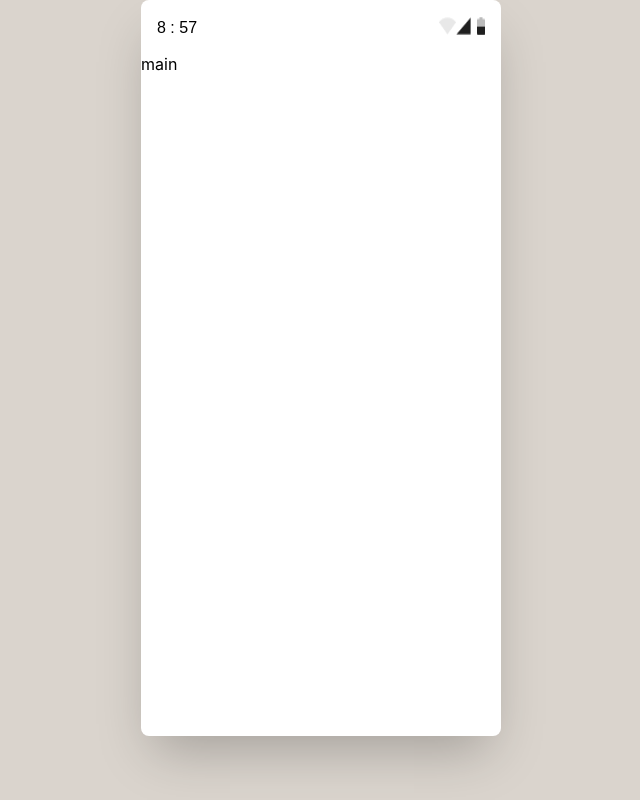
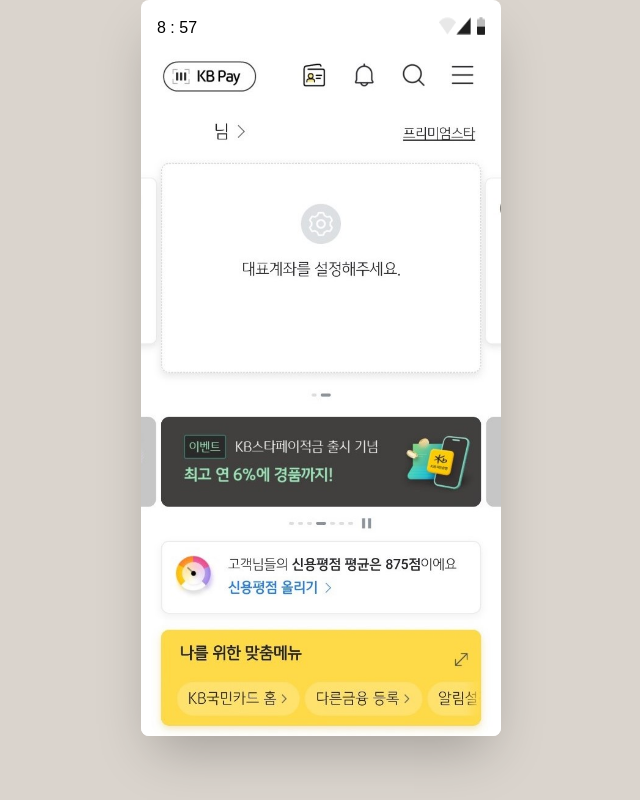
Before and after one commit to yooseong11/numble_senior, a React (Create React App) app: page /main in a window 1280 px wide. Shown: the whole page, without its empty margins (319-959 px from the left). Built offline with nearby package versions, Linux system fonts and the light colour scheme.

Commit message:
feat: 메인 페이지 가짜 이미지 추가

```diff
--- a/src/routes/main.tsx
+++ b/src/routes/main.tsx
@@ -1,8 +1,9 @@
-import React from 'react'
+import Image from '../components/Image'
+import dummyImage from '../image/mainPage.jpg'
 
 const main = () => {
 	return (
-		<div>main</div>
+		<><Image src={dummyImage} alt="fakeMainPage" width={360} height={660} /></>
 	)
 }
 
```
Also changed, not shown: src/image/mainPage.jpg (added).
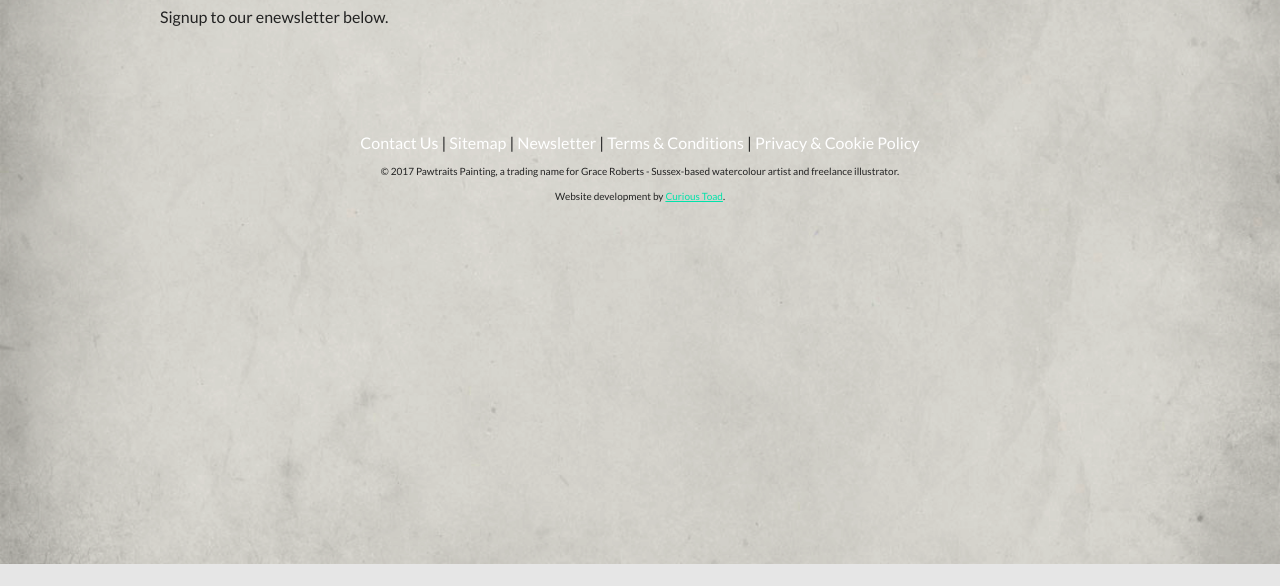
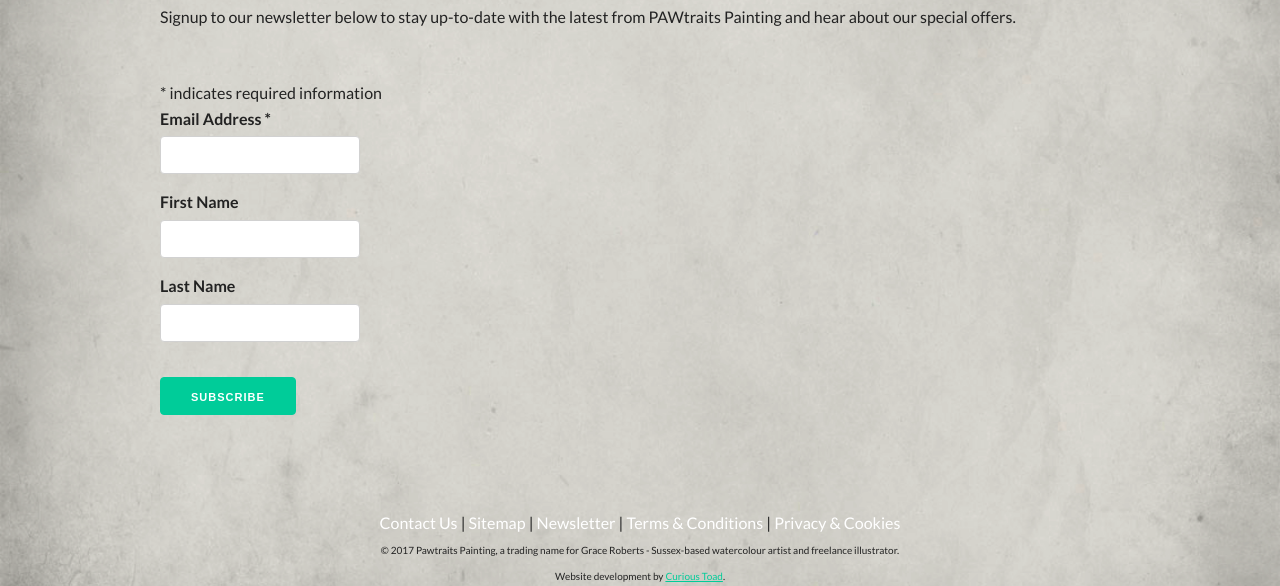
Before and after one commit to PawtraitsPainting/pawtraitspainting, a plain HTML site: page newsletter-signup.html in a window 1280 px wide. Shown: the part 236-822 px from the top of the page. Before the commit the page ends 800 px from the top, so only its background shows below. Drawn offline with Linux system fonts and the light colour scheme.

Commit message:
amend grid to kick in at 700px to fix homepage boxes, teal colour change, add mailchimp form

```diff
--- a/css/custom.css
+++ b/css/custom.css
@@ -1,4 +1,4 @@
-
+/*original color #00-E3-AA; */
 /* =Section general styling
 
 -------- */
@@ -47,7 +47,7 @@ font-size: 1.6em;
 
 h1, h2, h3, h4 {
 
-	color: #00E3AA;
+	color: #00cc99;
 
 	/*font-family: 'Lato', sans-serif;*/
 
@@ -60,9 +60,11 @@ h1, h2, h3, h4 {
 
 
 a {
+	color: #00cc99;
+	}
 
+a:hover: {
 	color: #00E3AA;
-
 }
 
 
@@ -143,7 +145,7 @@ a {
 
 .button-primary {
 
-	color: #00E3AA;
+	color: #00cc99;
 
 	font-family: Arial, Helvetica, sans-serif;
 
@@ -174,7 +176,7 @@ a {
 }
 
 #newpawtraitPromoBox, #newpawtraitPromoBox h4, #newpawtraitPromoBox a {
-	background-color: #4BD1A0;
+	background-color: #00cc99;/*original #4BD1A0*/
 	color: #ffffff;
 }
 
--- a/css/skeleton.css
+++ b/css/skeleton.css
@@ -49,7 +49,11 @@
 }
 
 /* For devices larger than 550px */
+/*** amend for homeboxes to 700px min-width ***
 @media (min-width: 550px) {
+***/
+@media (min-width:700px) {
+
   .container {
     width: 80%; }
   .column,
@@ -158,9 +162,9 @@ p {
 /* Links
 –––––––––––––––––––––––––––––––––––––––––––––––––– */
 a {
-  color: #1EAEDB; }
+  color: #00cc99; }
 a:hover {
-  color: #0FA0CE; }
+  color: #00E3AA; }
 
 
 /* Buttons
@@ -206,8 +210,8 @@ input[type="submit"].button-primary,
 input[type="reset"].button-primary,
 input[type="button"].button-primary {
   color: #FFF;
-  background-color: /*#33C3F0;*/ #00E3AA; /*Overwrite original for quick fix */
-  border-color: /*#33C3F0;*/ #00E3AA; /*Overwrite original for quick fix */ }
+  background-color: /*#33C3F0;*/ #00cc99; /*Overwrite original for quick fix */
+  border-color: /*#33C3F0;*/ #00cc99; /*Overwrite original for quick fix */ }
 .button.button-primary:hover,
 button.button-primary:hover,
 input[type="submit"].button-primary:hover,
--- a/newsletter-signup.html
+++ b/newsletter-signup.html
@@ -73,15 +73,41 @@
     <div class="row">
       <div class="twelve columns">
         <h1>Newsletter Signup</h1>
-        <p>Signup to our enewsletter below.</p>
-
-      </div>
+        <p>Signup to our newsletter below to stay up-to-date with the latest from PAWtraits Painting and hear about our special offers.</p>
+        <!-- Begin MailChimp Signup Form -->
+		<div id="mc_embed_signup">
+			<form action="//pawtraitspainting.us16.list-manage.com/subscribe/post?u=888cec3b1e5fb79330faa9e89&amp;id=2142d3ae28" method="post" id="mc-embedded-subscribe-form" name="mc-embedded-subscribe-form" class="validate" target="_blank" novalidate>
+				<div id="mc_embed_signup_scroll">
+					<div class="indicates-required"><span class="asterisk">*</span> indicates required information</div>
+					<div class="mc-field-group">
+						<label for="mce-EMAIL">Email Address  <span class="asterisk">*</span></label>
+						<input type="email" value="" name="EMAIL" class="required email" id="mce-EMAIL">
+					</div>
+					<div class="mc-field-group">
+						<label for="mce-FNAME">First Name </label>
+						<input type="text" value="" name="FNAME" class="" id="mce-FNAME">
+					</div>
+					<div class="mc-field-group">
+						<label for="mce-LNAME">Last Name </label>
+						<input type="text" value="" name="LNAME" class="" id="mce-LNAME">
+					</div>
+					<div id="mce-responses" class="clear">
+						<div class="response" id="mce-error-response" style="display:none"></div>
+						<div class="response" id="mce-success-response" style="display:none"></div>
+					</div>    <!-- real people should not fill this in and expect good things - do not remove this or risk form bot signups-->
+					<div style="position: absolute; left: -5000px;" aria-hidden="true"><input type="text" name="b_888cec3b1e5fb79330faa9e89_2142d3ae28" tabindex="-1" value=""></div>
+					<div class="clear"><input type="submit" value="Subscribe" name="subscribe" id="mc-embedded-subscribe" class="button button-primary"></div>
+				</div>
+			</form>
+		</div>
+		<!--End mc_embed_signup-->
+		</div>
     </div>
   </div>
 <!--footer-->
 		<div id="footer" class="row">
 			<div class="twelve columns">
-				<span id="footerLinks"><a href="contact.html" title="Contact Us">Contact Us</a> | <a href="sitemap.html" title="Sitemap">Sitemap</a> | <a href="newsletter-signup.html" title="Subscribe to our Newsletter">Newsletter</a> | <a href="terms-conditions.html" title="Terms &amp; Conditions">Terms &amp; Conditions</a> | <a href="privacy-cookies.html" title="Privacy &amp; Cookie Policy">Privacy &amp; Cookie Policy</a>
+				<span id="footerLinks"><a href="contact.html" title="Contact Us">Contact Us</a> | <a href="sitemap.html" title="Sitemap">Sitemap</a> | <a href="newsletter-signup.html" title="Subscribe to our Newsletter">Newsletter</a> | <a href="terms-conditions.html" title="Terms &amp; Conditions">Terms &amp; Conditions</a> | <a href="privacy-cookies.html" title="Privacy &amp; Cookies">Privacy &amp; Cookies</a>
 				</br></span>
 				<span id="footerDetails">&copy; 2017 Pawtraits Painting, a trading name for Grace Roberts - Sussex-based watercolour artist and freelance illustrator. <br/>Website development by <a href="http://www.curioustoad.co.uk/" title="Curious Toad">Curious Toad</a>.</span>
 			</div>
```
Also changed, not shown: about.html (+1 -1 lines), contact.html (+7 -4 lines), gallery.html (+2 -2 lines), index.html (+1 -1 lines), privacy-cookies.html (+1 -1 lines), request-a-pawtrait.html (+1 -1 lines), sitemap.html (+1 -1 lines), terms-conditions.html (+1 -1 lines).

:::::

### Exercise brief
Repeat word for word the lines above that run from the line containing "feat: 메인 페이지 가짜 이미지 추가" through the line containing "Also changed, not shown: src/image/mainPage.jpg", both ends included, and nothing else.

### Exercise answer
feat: 메인 페이지 가짜 이미지 추가

```diff
--- a/src/routes/main.tsx
+++ b/src/routes/main.tsx
@@ -1,8 +1,9 @@
-import React from 'react'
+import Image from '../components/Image'
+import dummyImage from '../image/mainPage.jpg'
 
 const main = () => {
 	return (
-		<div>main</div>
+		<><Image src={dummyImage} alt="fakeMainPage" width={360} height={660} /></>
 	)
 }
 
```
Also changed, not shown: src/image/mainPage.jpg (added).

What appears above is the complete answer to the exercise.